INPUT DATA:
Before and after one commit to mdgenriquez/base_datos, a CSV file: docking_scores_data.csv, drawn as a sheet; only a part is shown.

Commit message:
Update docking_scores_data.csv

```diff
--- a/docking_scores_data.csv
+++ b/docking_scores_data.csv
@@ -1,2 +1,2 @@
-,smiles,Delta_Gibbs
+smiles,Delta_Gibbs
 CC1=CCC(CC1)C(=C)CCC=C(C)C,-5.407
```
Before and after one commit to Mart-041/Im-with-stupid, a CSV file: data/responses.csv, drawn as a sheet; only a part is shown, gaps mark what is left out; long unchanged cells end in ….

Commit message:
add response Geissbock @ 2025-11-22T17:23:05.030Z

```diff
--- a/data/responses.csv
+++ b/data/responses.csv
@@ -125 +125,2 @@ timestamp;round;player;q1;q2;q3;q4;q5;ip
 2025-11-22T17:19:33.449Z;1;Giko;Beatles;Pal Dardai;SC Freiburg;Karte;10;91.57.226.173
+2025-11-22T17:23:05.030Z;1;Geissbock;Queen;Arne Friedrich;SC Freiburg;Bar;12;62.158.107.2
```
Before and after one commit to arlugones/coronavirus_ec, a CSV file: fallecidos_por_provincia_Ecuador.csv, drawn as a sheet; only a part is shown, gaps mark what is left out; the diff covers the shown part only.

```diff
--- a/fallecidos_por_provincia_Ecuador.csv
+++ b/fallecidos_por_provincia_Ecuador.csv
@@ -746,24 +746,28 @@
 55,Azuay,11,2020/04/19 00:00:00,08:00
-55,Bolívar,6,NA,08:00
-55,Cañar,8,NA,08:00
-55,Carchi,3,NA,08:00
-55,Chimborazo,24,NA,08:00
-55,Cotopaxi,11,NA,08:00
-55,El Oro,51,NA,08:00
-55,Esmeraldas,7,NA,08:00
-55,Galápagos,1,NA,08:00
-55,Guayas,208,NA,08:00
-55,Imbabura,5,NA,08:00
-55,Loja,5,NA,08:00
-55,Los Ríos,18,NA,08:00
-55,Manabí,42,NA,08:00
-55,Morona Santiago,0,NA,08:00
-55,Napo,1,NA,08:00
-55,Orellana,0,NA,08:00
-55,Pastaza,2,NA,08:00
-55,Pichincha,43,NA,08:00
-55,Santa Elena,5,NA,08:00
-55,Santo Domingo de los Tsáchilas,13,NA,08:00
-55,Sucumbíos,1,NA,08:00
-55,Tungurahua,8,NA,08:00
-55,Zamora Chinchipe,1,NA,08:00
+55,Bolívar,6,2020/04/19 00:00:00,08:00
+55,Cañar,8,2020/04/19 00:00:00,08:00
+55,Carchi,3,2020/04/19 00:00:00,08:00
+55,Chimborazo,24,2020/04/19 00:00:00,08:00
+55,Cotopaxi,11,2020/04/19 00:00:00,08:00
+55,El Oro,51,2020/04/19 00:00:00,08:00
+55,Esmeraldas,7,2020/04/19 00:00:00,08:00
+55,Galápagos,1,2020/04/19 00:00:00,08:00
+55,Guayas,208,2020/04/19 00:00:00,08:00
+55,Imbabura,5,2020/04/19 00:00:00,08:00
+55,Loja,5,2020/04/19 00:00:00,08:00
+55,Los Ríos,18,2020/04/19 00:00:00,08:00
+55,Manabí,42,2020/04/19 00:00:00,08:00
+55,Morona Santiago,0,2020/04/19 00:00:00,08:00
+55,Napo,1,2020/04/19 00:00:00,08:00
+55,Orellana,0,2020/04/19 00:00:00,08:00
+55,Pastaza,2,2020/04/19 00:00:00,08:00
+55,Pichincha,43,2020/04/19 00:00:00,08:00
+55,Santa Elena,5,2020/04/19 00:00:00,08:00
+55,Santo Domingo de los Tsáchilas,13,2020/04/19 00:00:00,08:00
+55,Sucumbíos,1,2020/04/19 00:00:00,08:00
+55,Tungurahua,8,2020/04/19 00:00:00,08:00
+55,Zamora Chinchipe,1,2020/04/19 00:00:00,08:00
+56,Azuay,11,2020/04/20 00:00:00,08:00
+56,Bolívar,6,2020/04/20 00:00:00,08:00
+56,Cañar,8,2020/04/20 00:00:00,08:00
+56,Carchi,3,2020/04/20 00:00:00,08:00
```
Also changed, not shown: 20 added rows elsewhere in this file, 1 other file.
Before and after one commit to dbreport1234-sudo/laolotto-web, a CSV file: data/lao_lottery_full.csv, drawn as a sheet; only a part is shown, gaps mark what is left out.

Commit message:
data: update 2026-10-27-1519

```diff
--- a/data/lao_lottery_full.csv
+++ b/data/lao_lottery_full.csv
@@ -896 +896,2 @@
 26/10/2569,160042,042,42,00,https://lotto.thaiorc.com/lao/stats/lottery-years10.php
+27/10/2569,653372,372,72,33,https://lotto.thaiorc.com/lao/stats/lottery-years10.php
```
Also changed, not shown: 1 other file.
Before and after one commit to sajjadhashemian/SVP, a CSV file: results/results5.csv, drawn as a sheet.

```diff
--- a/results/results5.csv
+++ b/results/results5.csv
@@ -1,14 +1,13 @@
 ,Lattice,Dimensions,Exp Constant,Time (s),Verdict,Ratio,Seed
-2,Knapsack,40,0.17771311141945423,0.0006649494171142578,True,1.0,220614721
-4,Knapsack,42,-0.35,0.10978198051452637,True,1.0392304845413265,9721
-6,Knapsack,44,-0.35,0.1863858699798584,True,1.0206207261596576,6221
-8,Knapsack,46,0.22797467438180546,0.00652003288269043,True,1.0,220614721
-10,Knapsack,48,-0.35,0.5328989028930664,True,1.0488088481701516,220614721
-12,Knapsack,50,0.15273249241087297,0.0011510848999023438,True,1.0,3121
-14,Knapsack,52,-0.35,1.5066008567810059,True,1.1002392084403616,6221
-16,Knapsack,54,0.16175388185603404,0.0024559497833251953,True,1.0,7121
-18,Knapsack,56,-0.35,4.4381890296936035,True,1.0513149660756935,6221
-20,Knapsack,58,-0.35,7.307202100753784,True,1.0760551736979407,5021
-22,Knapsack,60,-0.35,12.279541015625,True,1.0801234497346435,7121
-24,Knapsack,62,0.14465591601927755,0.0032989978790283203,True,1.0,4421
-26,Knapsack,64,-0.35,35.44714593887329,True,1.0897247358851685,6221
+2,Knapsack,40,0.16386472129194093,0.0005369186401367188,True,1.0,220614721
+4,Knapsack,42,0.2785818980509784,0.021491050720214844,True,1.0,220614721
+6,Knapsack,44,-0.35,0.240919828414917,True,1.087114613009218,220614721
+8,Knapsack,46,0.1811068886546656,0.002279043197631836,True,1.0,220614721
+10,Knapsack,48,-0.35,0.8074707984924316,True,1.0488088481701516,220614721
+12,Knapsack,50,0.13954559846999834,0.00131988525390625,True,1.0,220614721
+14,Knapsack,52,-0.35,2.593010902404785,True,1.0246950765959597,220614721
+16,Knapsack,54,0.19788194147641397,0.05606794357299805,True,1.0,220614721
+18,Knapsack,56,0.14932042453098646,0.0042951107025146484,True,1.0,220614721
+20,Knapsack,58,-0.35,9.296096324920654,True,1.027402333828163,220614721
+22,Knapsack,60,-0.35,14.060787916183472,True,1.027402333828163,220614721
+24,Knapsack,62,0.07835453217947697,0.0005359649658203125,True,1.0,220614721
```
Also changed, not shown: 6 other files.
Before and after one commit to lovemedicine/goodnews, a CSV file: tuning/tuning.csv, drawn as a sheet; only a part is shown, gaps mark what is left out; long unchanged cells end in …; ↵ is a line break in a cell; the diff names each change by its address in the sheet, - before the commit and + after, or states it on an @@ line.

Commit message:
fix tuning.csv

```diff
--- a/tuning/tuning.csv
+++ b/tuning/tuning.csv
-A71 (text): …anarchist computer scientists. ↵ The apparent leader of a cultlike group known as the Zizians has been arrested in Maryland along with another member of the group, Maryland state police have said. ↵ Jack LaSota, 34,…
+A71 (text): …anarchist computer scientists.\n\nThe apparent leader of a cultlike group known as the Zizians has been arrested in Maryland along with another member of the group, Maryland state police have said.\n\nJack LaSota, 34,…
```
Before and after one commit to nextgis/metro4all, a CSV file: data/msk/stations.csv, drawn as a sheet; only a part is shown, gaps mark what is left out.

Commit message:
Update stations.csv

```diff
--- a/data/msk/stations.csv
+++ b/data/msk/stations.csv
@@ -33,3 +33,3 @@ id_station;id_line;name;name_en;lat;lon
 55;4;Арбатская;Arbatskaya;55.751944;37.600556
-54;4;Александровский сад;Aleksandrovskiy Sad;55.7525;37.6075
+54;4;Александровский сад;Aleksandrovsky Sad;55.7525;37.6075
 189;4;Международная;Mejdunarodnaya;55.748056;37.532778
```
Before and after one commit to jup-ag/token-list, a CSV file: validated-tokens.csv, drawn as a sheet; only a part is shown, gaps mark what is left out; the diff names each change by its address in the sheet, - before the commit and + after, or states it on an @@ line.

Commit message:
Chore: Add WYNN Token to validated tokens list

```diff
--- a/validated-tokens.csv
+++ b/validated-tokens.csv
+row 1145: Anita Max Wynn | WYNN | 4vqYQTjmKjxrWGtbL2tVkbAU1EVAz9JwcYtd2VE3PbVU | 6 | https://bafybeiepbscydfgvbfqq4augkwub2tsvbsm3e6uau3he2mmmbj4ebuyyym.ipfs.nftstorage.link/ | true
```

WORK TO COMPLETE:
Return a copy of each line in the records above that has "stations" in it.

WRITTEN ANSWER:
Before and after one commit to nextgis/metro4all, a CSV file: data/msk/stations.csv, drawn as a sheet; only a part is shown, gaps mark what is left out.
Update stations.csv
--- a/data/msk/stations.csv
+++ b/data/msk/stations.csv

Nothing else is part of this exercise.